We have a particular expertise in nitrogen transformations under suboxic and anoxic conditions and how these processes alter fixed-nitrogen concentrations, and the ocean’s ability to absorb carbon dioxide. Our applied research includes the development of autonomous sampling systems, mass spectrometric techniques for studying nitrogen transformations, and the effects of dredging on nutrient balances.

Because of the inter-disciplinary nature of our research, we participate in collaborative research with several UMCES/HPL colleagues and a large number of U.S. and international colleagues. Collaborative projects with Horn Point Laboratory colleagues include investigations of harmful algal blooms and studies of how the drastic decrease in oysters may have exacerbated anthropogenic nutrient additions.

Students in our laboratories have investigated water column nutrient uptake and recycling, wetland cycling of nutrients and sulfur, suboxic diagenesis in estuarine sediments, denitrification in estuarine sediments, the influence of benthic microalgae on nutrient cycles, and the deposition of nutrients and contaminants in Chesapeake waterways. We welcome students with interests in problems that are 1) either basic or applied in nature, 2) located in shallow water, deep water, sediments or wetlands, 3) and that have a geological, biological or physical interface with biogeochemistry.

Specialized research areas at HPL include:

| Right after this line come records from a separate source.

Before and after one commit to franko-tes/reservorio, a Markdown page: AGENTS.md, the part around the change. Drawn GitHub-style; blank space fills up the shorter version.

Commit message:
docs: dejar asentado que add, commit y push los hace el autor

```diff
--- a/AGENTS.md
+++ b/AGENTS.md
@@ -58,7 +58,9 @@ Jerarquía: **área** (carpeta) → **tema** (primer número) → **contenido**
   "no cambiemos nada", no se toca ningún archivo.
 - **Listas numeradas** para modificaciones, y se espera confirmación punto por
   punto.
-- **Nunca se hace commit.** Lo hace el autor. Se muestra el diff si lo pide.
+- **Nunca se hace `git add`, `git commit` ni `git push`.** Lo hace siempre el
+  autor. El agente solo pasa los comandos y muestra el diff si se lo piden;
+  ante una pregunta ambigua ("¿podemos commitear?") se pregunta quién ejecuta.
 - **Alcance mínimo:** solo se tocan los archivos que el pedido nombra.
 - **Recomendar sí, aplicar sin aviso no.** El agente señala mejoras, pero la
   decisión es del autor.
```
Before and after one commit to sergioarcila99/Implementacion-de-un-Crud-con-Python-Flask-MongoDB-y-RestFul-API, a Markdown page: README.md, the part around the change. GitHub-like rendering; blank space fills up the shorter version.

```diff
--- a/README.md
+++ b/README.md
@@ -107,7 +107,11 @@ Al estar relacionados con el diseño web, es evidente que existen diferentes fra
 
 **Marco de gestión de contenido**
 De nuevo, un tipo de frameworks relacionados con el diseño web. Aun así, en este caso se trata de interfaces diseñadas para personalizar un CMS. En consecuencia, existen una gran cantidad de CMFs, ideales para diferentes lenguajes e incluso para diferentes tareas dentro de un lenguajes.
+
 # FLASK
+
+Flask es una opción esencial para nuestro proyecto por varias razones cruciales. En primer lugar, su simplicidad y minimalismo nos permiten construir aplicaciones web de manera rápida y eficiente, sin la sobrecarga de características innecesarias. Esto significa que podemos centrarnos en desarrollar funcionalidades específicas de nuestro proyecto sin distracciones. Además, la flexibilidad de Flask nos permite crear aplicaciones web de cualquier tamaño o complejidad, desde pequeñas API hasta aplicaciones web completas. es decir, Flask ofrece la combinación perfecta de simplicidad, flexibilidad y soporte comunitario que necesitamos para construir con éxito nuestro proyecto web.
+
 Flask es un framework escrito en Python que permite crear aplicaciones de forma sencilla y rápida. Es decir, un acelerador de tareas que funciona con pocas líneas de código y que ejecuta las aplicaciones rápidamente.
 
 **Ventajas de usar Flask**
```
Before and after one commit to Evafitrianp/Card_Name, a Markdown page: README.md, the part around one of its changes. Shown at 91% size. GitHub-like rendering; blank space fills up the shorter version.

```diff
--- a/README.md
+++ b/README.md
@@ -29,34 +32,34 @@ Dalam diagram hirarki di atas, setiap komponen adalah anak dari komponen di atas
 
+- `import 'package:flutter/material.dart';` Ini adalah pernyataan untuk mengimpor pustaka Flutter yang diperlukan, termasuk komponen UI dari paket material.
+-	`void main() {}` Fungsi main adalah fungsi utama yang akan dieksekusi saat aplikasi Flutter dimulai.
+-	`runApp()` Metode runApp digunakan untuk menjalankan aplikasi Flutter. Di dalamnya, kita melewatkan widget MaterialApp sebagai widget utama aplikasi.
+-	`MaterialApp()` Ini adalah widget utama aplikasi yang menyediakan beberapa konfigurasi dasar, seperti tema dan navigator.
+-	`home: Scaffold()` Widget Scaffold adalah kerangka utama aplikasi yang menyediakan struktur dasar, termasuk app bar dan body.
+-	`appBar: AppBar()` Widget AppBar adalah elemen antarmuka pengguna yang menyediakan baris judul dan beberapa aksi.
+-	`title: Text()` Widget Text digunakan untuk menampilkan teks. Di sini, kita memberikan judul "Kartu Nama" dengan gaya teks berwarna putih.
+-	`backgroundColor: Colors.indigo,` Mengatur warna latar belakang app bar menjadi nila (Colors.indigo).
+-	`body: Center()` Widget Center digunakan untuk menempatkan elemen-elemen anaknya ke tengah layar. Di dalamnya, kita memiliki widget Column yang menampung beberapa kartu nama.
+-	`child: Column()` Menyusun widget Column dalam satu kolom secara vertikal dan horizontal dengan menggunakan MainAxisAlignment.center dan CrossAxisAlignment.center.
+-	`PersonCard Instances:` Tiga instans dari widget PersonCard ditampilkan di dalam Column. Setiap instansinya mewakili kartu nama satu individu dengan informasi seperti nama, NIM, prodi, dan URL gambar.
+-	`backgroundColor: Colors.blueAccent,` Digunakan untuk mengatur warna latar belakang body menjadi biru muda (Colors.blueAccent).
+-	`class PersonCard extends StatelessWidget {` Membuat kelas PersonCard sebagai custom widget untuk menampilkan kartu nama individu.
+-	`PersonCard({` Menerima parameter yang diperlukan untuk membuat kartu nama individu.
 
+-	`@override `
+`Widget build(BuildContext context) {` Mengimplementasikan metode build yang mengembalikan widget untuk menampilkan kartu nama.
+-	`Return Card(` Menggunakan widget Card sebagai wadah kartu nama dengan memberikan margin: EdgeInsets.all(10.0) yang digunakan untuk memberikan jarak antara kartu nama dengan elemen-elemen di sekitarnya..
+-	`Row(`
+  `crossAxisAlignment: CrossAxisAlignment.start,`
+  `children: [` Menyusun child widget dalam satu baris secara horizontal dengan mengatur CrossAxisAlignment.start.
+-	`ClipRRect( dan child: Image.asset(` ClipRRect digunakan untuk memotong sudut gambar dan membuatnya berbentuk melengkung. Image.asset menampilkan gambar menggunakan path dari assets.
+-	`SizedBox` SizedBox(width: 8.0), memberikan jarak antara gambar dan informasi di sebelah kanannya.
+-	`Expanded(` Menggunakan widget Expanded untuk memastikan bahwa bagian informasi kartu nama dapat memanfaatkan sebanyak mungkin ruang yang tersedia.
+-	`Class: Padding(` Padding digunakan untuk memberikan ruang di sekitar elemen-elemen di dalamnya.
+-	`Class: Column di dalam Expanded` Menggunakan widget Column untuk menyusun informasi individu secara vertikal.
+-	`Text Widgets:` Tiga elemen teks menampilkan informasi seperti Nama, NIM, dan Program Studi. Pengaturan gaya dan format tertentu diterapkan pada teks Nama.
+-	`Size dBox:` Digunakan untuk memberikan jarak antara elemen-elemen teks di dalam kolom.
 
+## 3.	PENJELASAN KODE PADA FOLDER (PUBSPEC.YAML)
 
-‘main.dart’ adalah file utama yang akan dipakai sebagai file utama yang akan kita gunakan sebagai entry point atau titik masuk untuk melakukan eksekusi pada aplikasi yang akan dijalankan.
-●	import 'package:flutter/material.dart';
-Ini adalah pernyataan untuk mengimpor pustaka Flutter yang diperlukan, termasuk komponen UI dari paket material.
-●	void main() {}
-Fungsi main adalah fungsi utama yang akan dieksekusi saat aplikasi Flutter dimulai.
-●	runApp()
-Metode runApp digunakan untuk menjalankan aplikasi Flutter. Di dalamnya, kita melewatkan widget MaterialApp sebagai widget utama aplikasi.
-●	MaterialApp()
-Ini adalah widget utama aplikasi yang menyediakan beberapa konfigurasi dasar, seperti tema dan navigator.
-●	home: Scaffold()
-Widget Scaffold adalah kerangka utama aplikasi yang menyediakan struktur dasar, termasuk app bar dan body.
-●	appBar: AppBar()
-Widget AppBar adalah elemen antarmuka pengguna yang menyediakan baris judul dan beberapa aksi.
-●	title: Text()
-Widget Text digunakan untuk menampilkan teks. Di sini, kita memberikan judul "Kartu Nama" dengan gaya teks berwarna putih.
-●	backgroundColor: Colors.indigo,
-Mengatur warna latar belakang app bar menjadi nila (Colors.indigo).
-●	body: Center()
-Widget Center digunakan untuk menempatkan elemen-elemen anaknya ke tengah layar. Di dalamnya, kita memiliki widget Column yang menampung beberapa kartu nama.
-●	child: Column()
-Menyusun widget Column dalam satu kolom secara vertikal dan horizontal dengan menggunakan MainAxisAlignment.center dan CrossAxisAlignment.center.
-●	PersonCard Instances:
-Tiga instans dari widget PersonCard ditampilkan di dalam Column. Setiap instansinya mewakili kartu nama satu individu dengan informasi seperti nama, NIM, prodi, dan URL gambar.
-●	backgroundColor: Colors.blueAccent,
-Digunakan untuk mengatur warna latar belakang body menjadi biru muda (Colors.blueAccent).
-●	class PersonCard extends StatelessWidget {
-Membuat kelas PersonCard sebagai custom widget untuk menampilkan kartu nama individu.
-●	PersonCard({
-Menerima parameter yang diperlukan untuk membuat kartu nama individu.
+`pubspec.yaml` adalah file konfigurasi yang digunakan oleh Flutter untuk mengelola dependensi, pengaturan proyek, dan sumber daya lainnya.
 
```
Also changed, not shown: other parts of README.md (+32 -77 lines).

  • Bay Nutrient Influx
  • Western Arctic Research
  • HAB Urea Monitoring
  • Sediment Denitrification
  • Subtropical Nutrient Cycling
  • Benthic Microalgae & Nutrients
  • Phosphorus Biogeochemistry